After that I hauled tail up to Washington, D.C., where I had the weirdest exchange with one of the locals. Since big red Chevy Avalanches rolling on prototype BFG Krawlers are rare in our nation's capital, I didn't think it unusual when a fellow in a car next to me rolled down his window and asked, "Drive that thing in the mud much?" I replied, "Yes, I do." Then when he asked if I was from Virginia, I replied, "No, California." This is when he looked very perplexed and asked me how I had gotten the truck that far east. I told him I had driven it there and his reply astounded me: "You can drive from California?" I guess no one has informed the residents of Washington, D.C., that the Mississippi is now a river and no longer an ocean.
On the way home from York I stopped to get a picture of the Avalanche in front of Three Mi

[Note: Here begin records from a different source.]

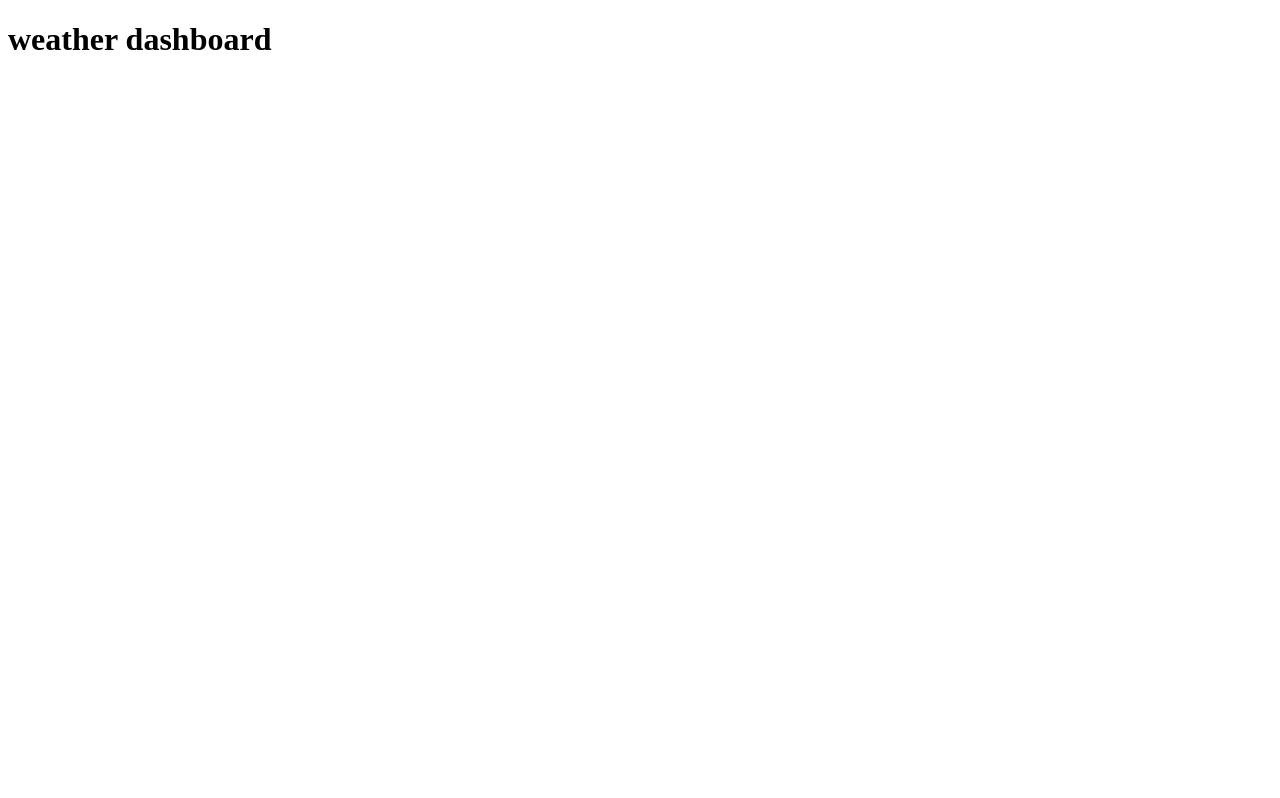
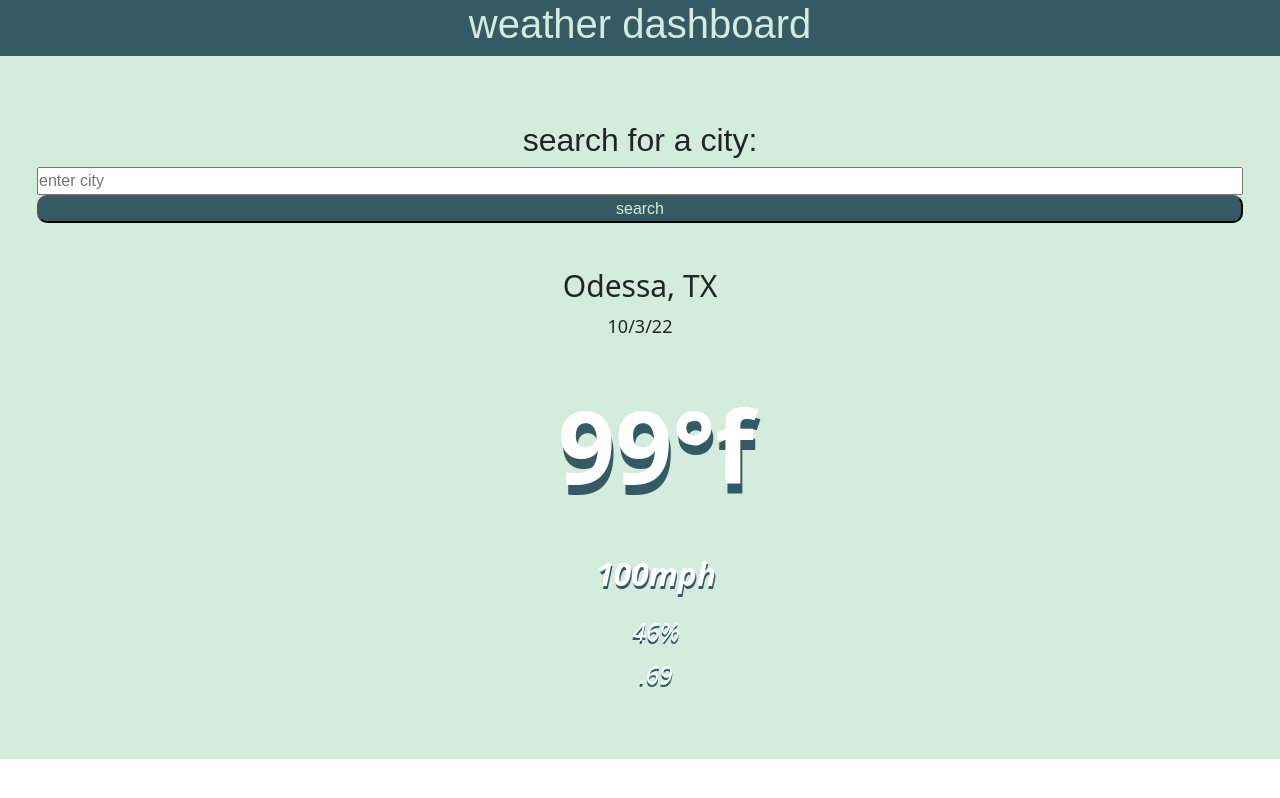
Before and after one commit to mattyjtx/weather-dashboard, a plain HTML site: page index.html in a window 1280 px wide. Drawn offline with nearby package versions, Linux system fonts and the light colour scheme; no server answers; a web font is replaced by a local one.

```diff
--- a/index.html
+++ b/index.html
@@ -1,16 +1,47 @@
 <!DOCTYPE html>
 <html lang="en">
-<head>
-    <meta charset="UTF-8">
-    <meta http-equiv="X-UA-Compatible" content="IE=edge">
-    <meta name="viewport" content="width=device-width, initial-scale=1.0">
+  <head>
+    <meta charset="UTF-8" />
+    <meta http-equiv="X-UA-Compatible" content="IE=edge" />
+    <meta name="viewport" content="width=device-width, initial-scale=1.0" />
     <title>weather dashboard</title>
-    <link rel="stylesheet" href="style.css">
-</head>
-<body>
-    <h1>weather dashboard</h1>
+    <link rel="stylesheet" href="style.css" />
+    <link
+      href="https://cdn.jsdelivr.net/npm/bootstrap@5.1.3/dist/css/bootstrap.min.css"
+      rel="stylesheet"
+      integrity="sha384-1BmE4kWBq78iYhFldvKuhfTAU6auU8tT94WrHftjDbrCEXSU1oBoqyl2QvZ6jIW3"
+      crossorigin="anonymous"
+    />
+    <link rel="preconnect" href="https://fonts.googleapis.com" />
+    <link rel="preconnect" href="https://fonts.gstatic.com" crossorigin />
+    <link
+      href="https://fonts.googleapis.com/css2?family=Signika+Negative:wght@300&display=swap"
+      rel="stylesheet"
+    />
+  </head>
+  <body>
+    <header>
+      <h1>weather dashboard</h1>
+    </header>
+    <main>
+      <div class="container-fluid">
+        <h2>search for a city:</h2>
+        <input type="text" class="name" placeholder="enter city" />
+        <input type="button" value="search" class="button" />
+      </div>
+      <section class="location">
+        <div class="city">Odessa, TX</div>
+        <div class="date">10/3/22</div>
 
+        <ul class="current">
+          <div class="temp">99°f</div>
+          <div class="wind">100mph</div>
+          <div class="humidity">46%</div>
+          <div class="uv-index">.69</div>
+        </ul>
+      </section>
+    </main>
 
     <script src="script.js"></script>
-</body>
+  </body>
 </html>
--- a/script.js
+++ b/script.js
@@ -0,0 +1,18 @@
+var currentList = document.querySelector('ul');
+var searchButton = document.getElementById('.button');
+
+function getApi() {
+  // replace `octocat` with anyone else's GitHub username
+  var requestUrl = 'https://api.openweathermap.org/data/2.5/weather?lat={lat}&lon={lon}&appid=754f38cbb3735138d910d50a9de8ed09';
+
+  fetch(requestUrl)
+  .then(function (response) {
+      return response.json();
+  })
+  .then(function (data) {
+      console.log(data);
+  })
+};
+
+
+getApi();
--- a/style.css
+++ b/style.css
@@ -0,0 +1,85 @@
+* {
+  margin: 0;
+  padding: 0;
+}
+
+header {
+  display: flex;
+  align-items: center;
+  justify-content: center;
+  background-color: #345B63 ;
+  color: #D4ECDD;
+  font-family: 'Signika Negative', sans-serif;
+}
+.container-fluid {
+  margin: 30px;
+  padding: 10px 10px;
+  display: flex;
+  flex-direction: column;
+  justify-content: flex-start;
+  align-content: flex-start;
+  font-family: 'Signika Negative', sans-serif;
+}
+
+.button {
+  background-color: #345B63;
+  color: #D4ECDD;
+  border-radius: 10px;
+}
+
+main {
+  flex: 1 1 100%;
+  padding: 25px 25px 50px;
+  display: flex;
+  flex-direction: column;
+  align-items: center;
+  text-align: center;
+  background-color: #D4ECDD;
+}
+
+.location .city {
+  font-size: 30px;
+  font-weight: 500;
+  margin-bottom: 5px;
+
+}
+
+.location .date {
+  font-size: 18px;
+}
+
+.current .temp {
+  color: #FFF;
+  font-size: 100px;
+  font-weight: 900;
+  margin: 30px 0px;
+  text-shadow: 2px 10px #345B63;
+
+}
+
+.current .wind {
+  color: #FFF;
+  font-size: 32px;
+  font-weight: 700;
+  font-style: italic;
+  margin-bottom: 15px;
+  text-shadow: 1px 3px #345B63;
+}
+
+.current .humidity {
+  color: #FFF;
+  font-size: 25px;
+  font-weight: 500 ;
+  font-style: italic;
+  margin-bottom: 5px;
+  text-shadow: 0px 3px #345B63;
+}
+
+.current .uv-index {
+  color: #FFF;
+  font-size: 25px;
+  font-weight: 500 ;
+  font-style: italic;
+  margin-bottom: 5px;
+  text-shadow: 0px 3px #345B63;
+}
```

After the wedding I tried to get the truck ready for the Bloomsburg Jamboree, which we covered in last month's issue. I didn't really feel I needed to fix all the body damage, but the passenger rear window wouldn't roll down completely and the plastic body panels were looking pretty ratty and falling off. We fixed this in three easy steps. First, we tore off all plastic body cladding that looked ugly from the start, and filled any holes in the body with expandable foam. Next, we stopped by Martin Wilt's auto body shop in York, Pennsylvania, and had him beat the truck with a hammer till the window rolled up and down. Finally, we got Rhino Linings of York to spray whatever was previously covered with plastic to give the truck a much cleaner look.
Bloomsburg and Long-Haul Prep
Next, I headed to the Summer 4-Wheel Jamboree in Bloomsburg, Pennsylvania, where we put the Avalanche on display at the Dynatrac booth. Many people seemed to enjoy the truck and I enjoyed sitting on Main Street after the event and watching people cruising in their trucks until the cops shut down the fun at 11 p.m. on the dot. I must say that I felt a bit out of place since the Avalanche didn't have the prerequisite Lund sunvisor. I could show you a picture of the truck at the booth, but wouldn't you rather see the winners of the Bikini Contest?
Our rear steer had a problem when we mismeasured the throw of the ram and in turn bent our
After almost losing our Matco tools in the rocks and mud of the Southeast I decided that a
Right before I hit the road on our trip back to California, I noticed that a few of the bo